*TASK OBJECTIVE*.
Look through the records below and collect all lines that hold the string "Overcast".

*RECORDS*.
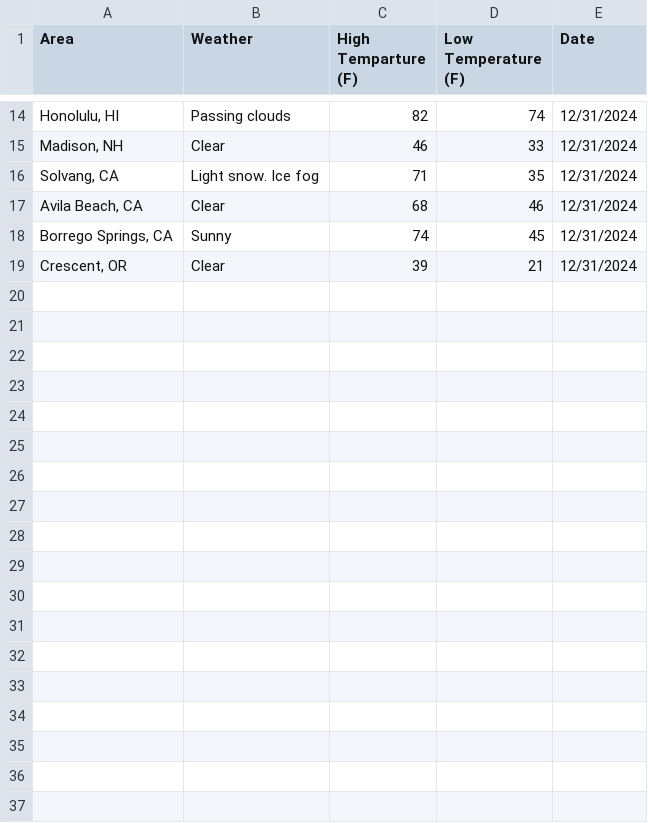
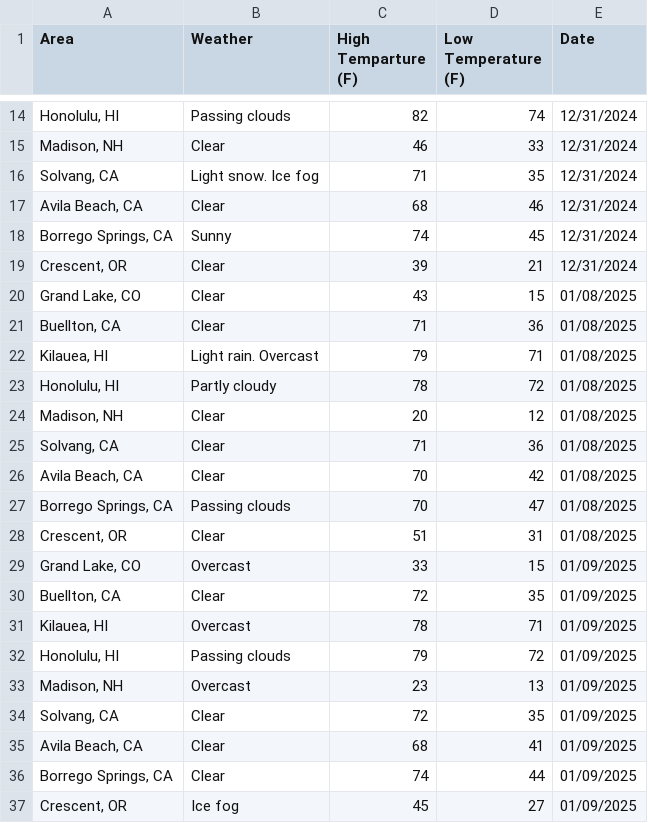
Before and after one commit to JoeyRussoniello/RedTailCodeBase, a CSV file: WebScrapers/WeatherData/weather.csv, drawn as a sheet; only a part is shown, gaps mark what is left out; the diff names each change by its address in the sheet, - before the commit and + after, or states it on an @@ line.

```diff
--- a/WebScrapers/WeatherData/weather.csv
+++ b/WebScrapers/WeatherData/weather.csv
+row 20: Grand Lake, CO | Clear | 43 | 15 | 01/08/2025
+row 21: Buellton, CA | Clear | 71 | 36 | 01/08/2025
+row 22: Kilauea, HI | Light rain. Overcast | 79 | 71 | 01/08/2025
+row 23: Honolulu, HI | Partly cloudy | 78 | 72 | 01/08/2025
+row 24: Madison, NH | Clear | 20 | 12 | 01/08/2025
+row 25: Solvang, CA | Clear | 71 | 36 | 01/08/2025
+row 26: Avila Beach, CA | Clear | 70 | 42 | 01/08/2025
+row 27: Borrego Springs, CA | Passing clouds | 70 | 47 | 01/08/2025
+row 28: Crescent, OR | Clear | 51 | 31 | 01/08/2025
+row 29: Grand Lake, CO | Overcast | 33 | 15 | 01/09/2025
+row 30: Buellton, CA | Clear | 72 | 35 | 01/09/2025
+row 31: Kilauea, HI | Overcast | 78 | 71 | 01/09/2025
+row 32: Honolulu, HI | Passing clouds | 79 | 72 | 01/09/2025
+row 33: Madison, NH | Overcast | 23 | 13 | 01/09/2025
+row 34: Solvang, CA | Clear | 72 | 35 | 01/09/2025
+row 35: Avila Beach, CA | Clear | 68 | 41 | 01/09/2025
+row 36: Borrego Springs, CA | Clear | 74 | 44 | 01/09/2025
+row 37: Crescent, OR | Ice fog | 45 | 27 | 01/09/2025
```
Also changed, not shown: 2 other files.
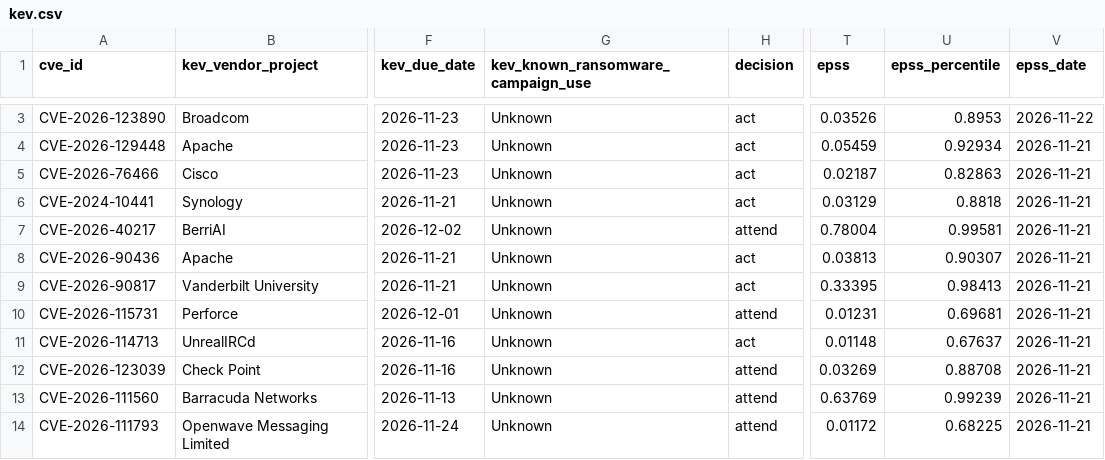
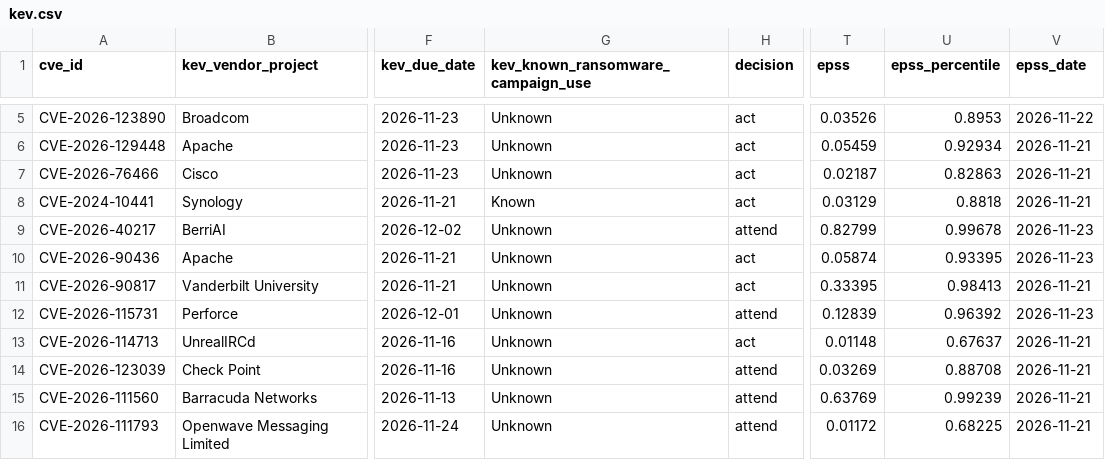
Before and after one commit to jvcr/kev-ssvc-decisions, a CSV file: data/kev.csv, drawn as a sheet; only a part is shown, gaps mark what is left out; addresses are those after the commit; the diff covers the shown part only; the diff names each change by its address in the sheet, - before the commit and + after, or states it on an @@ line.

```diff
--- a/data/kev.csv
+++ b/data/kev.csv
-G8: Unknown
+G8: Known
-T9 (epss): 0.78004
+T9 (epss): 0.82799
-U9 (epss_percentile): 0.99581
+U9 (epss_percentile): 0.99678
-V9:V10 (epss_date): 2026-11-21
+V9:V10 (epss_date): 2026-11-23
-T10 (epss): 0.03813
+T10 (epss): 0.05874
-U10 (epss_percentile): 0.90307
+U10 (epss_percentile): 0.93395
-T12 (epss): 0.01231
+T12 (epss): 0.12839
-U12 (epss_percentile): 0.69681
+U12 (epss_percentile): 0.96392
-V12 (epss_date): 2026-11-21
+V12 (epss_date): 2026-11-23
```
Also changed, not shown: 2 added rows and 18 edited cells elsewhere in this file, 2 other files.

*ANSWER TO THIS EXERCISE*.
+row 22: Kilauea, HI | Light rain. Overcast | 79 | 71 | 01/08/2025
+row 29: Grand Lake, CO | Overcast | 33 | 15 | 01/09/2025
+row 31: Kilauea, HI | Overcast | 78 | 71 | 01/09/2025
+row 33: Madison, NH | Overcast | 23 | 13 | 01/09/2025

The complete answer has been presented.